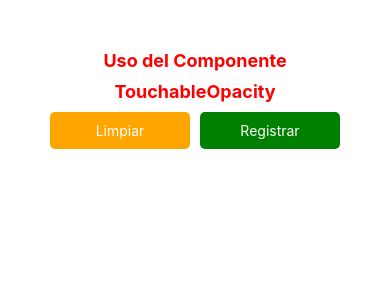
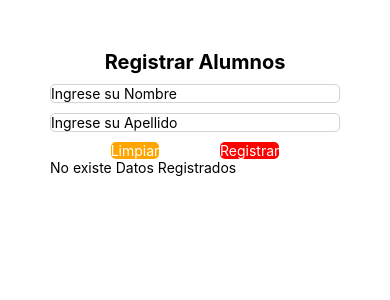
Before and after one commit to saulbarretominaya/curso_react_native, a React Native app: screen / in a window 390 px wide. Shown: the top 300 px of the page. Built offline with nearby package versions, Linux system fonts and the light colour scheme.

Commit message:
Semana 3

```diff
--- a/src/components/Semana3/AppSemanaTres.js
+++ b/src/components/Semana3/AppSemanaTres.js
@@ -1,6 +1,10 @@
 import UsoText from "./UsoText";
 import UsoTextInput from "./UsoTextInput";
 import UsoTouchableOpacity from "./UsoTouchableOpacity";
+import UsoUseOnPress from "./UsoOnPress";
+import UsoUseState from "./UsoUseState";
+import UsoFormularioBasico from "./UsoFormularioBasico";
+
 
 const AppSemanaTres = () => {
   2
@@ -9,7 +13,10 @@ const AppSemanaTres = () => {
     <>
       {/* <UsoText/> */}
       {/* <UsoTextInput /> */}
-      <UsoTouchableOpacity/>
+      {/* <UsoTouchableOpacity/> */}
+      {/* <UsoUseOnPress/> */}
+      {/* <UsoUseState/> */}
+      <UsoFormularioBasico />
     </>
   );
 }
--- /dev/null
+++ b/src/components/Semana3/UsoFormularioBasico.js
@@ -0,0 +1,169 @@
+import { View, Text, TextInput, TouchableOpacity, StyleSheet } from "react-native";
+import { useState } from "react";
+import Margin from "../Semana2/BoxModel/Margin";
+import AlignItems from "../Semana2/FlexBox/AlignItems";
+import JustifyContent from "../Semana2/FlexBox/JustifyContent";
+
+
+
+const UsoFormularioBasico = () => {
+
+  //Declaracion de variables de entradas
+  const [nombre, setNombre] = useState('');
+  const [apellido, setApellido] = useState('');
+
+  //Declaracion de variables de resultado
+  const [resultado, setResultado] = useState('');
+
+  //Proceso
+  const registrarDatos = () => {
+    setResultado({
+      'nombre_alumno': nombre,
+      'apellido_alumno': apellido
+    });
+
+    // Esto no se usa porque se sobreescribe el resultado, se pierde el valor anterior.
+    // setResultado(nombre);
+    // setResultado(apellido);
+  }
+
+  const limpiarDatos = () => {
+    setNombre('');
+    setApellido('');
+    setResultado('');
+  }
+
+  //Resultado del proceso
+  let resultadoJSX = null;
+  if (resultado != '') {
+    // console.log(resultado);
+    resultadoJSX =
+      <View style={estilos.cajaSalida}>
+        <Text>Los datos registrados son:</Text>
+        <Text>Nombre: {resultado.nombre_alumno}</Text>
+        <Text>Apellido: {resultado.apellido_alumno}</Text>
+      </View>
+
+  } else {
+    resultadoJSX = <Text>No existe Datos Registrados</Text>
+  }
+
+
+  return (
+    <>
+      <View style={estilos.contenedorPrincipal}>
+
+        <View style={estilos.cajaTitulo}>
+          <Text style={estilos.textTitulo}>Registrar Alumnos</Text>
+        </View>
+
+        {/* Entradas */}
+        <TextInput
+          style={estilos.input}
+          value={nombre}
+          placeholder="Ingrese su Nombre"
+          onChangeText={setNombre}
+        >
+        </TextInput>
+
+        <TextInput
+          style={estilos.input}
+          value={apellido}
+          placeholder="Ingrese su Apellido"
+          onChangeText={setApellido}
+        >
+        </TextInput>
+
+
+        {/* Interracion del Proceso */}
+        <View style={estilos.cajaBotones}>
+          <TouchableOpacity
+            style={estilos.botonLimpiar}
+            onPress={limpiarDatos}
+          >
+            <Text style={estilos.textLimpiar}>Limpiar</Text>
+          </TouchableOpacity>
+          <TouchableOpacity
+            style={estilos.botonRegistrar}
+            onPress={registrarDatos}
+          >
+            <Text style={estilos.textRegistrar}>Registrar</Text>
+          </TouchableOpacity>
+        </View>
+
+        {/* Pintar Resultado */}
+
+        {
+          resultadoJSX
+        }
+
+      </View>
+    </>
+  );
+}
+
+export default UsoFormularioBasico;
+
+
+const estilos = StyleSheet.create({
+
+  contenedorPrincipal: {
+    padding: 50,
+  },
+
+  cajaTitulo: {
+    alignItems: 'center',
+  },
+
+  textTitulo: {
+    fontSize: 20,
+    fontWeight: 'bold',
+  },
+
+  input: {
+    borderWidth: 1,
+    borderColor: '#D4D4D4',
+    borderRadius: 5,
+    marginTop: 10,
+  },
+
+  cajaBotones: {
+    flexDirection: 'row',
+    alignItems: 'center',
+    marginTop: 10,
+    justifyContent: 'space-evenly'
+  },
+
+  botonLimpiar: {
+    backgroundColor: 'orange',
+    width: '100',
+    height: '40',
+    alignItems: 'center',
+    justifyContent: 'center',
+    borderRadius: 5,
+  },
+
+  textLimpiar: {
+    color: 'white',
+  },
+
+  botonRegistrar: {
+    backgroundColor: 'red',
+    width: '100',
+    height: '40',
+    alignItems: 'center',
+    justifyContent: 'center',
+    borderRadius: 5,
+  },
+
+  textRegistrar: {
+    color: 'white',
+  },
+
+  cajaSalida: {
+    marginTop: 20,
+    alignItems: 'center',
+  }
+
+
+})
--- /dev/null
+++ b/src/components/Semana3/UsoOnPress.js
@@ -0,0 +1,77 @@
+import { View, Text, TextInput, TouchableOpacity, StyleSheet } from "react-native";
+import { useState } from "react";
+import Margin from "../Semana2/BoxModel/Margin";
+import AlignItems from "../Semana2/FlexBox/AlignItems";
+import JustifyContent from "../Semana2/FlexBox/JustifyContent";
+
+
+
+const UsoOnPress = () => {
+
+  const fnMostrarMensaje = () => {
+    alert("Hola soy el evento OnPress");
+  }
+
+  return (
+    <>
+      <View style={estilos.contenedorPrincipal}>
+
+        <View style={estilos.contenedorTitulo}>
+          <Text style={estilos.tituloFormulario}>Uso del Evento</Text>
+          <Text style={estilos.tituloFormulario}>On Press</Text>
+        </View>
+
+        {/* Formato Horizontal: row */}
+        <View style={estilos.contenedorVertical}>
+          <TouchableOpacity style={estilos.btnMostrarMensaje} onPress={fnMostrarMensaje}>
+            <Text style={estilos.textoBotones}>Mostrar Mensaje</Text>
+          </TouchableOpacity>
+        </View>
+      </View>
+    </>
+  );
+}
+
+export default UsoOnPress;
+
+
+const estilos = StyleSheet.create({
+
+  contenedorPrincipal: {
+    padding: 50,
+  },
+
+  contenedorTitulo: {
+    alignItems: 'center',
+  },
+
+  tituloFormulario: {
+    fontSize: 18,
+    fontWeight: 'bold',
+    marginBottom: 20,
+    color: 'red',
+    marginBottom: 10,
+  },
+
+  contenedorVertical: {
+    flexDirection: 'column',
+    height: 50,
+  },
+
+  btnMostrarMensaje: {
+    backgroundColor: 'green',
+    padding: 10,
+    borderRadius: 5,
+    marginBottom: 10,
+    flex: 1,
+    alignItems: "center"
+  },
+
+  textoBotones: {
+    color: 'white',
+  },
+
+})
+
+// onPress: Es un evento que se utiliza en componentes como TouchableOpacity para detectar cuando el usuario presiona el botón.
+// onChangeText: Es un evento que se utiliza en componentes como los TextInput para capturar lo que escribe el usuario.
--- a/src/components/Semana3/UsoTouchableOpacity.js
+++ b/src/components/Semana3/UsoTouchableOpacity.js
@@ -74,7 +74,8 @@ const estilos = StyleSheet.create({
     borderRadius: 5,
     marginBottom: 10,
     flex: 1,
-    alignItems: "center"
+    alignItems: "center",
+
   },
 
   textoBotones: {
--- /dev/null
+++ b/src/components/Semana3/UsoUseState.js
@@ -0,0 +1,106 @@
+import { View, Text, TextInput, TouchableOpacity, StyleSheet } from "react-native";
+import { useState } from "react";
+import Margin from "../Semana2/BoxModel/Margin";
+import AlignItems from "../Semana2/FlexBox/AlignItems";
+import JustifyContent from "../Semana2/FlexBox/JustifyContent";
+
+
+
+const UsoUseState = () => {
+
+  const [mensaje, setMensaje] = useState("");
+
+
+  const fnMostrarMensaje = () => {
+    console.log(mensaje);
+    alert(mensaje);
+  }
+
+  return (
+    <>
+      <View style={estilos.contenedorPrincipal}>
+
+        <View style={estilos.contenedorTitulo}>
+          <Text style={estilos.tituloFormulario}>Uso del Componente</Text>
+          <Text style={estilos.tituloFormulario}>Use State</Text>
+        </View>
+
+        <TextInput
+          style={estilos.input}
+          placeholder="Ingresa un Mensaje"
+          onChangeText={setMensaje}
+          value={mensaje}
+        >
+        </TextInput>
+
+        {/* Formato Horizontal: row */}
+        <View style={estilos.contenedorVertical}>
+          <TouchableOpacity style={estilos.btnMostrarMensaje} onPress={fnMostrarMensaje}>
+            <Text style={estilos.textoBotones}>Mostrar Mensaje</Text>
+          </TouchableOpacity>
+        </View>
+
+        <View>
+          <Text> {mensaje} </Text>
+        </View>
+
+      </View>
+    </>
+  );
+}
+
+export default UsoUseState;
+
+
+const estilos = StyleSheet.create({
+
+  contenedorPrincipal: {
+    padding: 50,
+  },
+
+  contenedorTitulo: {
+    alignItems: 'center',
+  },
+
+  tituloFormulario: {
+    fontSize: 18,
+    fontWeight: 'bold',
+    marginBottom: 20,
+    color: 'red',
+    marginBottom: 10,
+  },
+
+  input: {
+    height: 40,
+    borderColor: '#34495e',
+    borderWidth: 1,
+    borderRadius: 5,
+    paddingHorizontal: 10,
+    marginBottom: 20,
+  },
+
+  contenedorVertical: {
+    flexDirection: 'column',
+    height: 50,
+  },
+
+  btnMostrarMensaje: {
+    backgroundColor: 'green',
+    padding: 10,
+    borderRadius: 5,
+    marginBottom: 10,
+    flex: 1,
+    alignItems: "center"
+  },
+
+  textoBotones: {
+    color: 'white',
+  },
+
+})
+
+// useState: Es un hook que permite agregar estado a los componentes funcionales en React.
+// onChangeText: Es un evento que se utiliza en componentes como los TextInput para capturar lo que escribe el usuario.
+// setMensaje: Es la función que se utiliza para actualizar el valor del estado mensaje.
+// Las variables que se crean con useState son inmutables, es decir, no se pueden modificar directamente, sino que se debe utilizar la función de actualización correspondiente (en este caso, setMensaje) para cambiar su valor.
+// las variables que estan dentro del JSX siempre deben ir entre llaves {} para que React las interprete como variables y no como texto plano.
```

▬▬▬▬▬▬▬▬▬▬

• **PROBLEM DETAILS**: Search the data for the string "components" and copy every line where it appears.

• **RESULT OF THIS TASK**:
--- a/src/components/Semana3/AppSemanaTres.js
+++ b/src/components/Semana3/AppSemanaTres.js
+++ b/src/components/Semana3/UsoFormularioBasico.js
+++ b/src/components/Semana3/UsoOnPress.js
--- a/src/components/Semana3/UsoTouchableOpacity.js
+++ b/src/components/Semana3/UsoTouchableOpacity.js
+++ b/src/components/Semana3/UsoUseState.js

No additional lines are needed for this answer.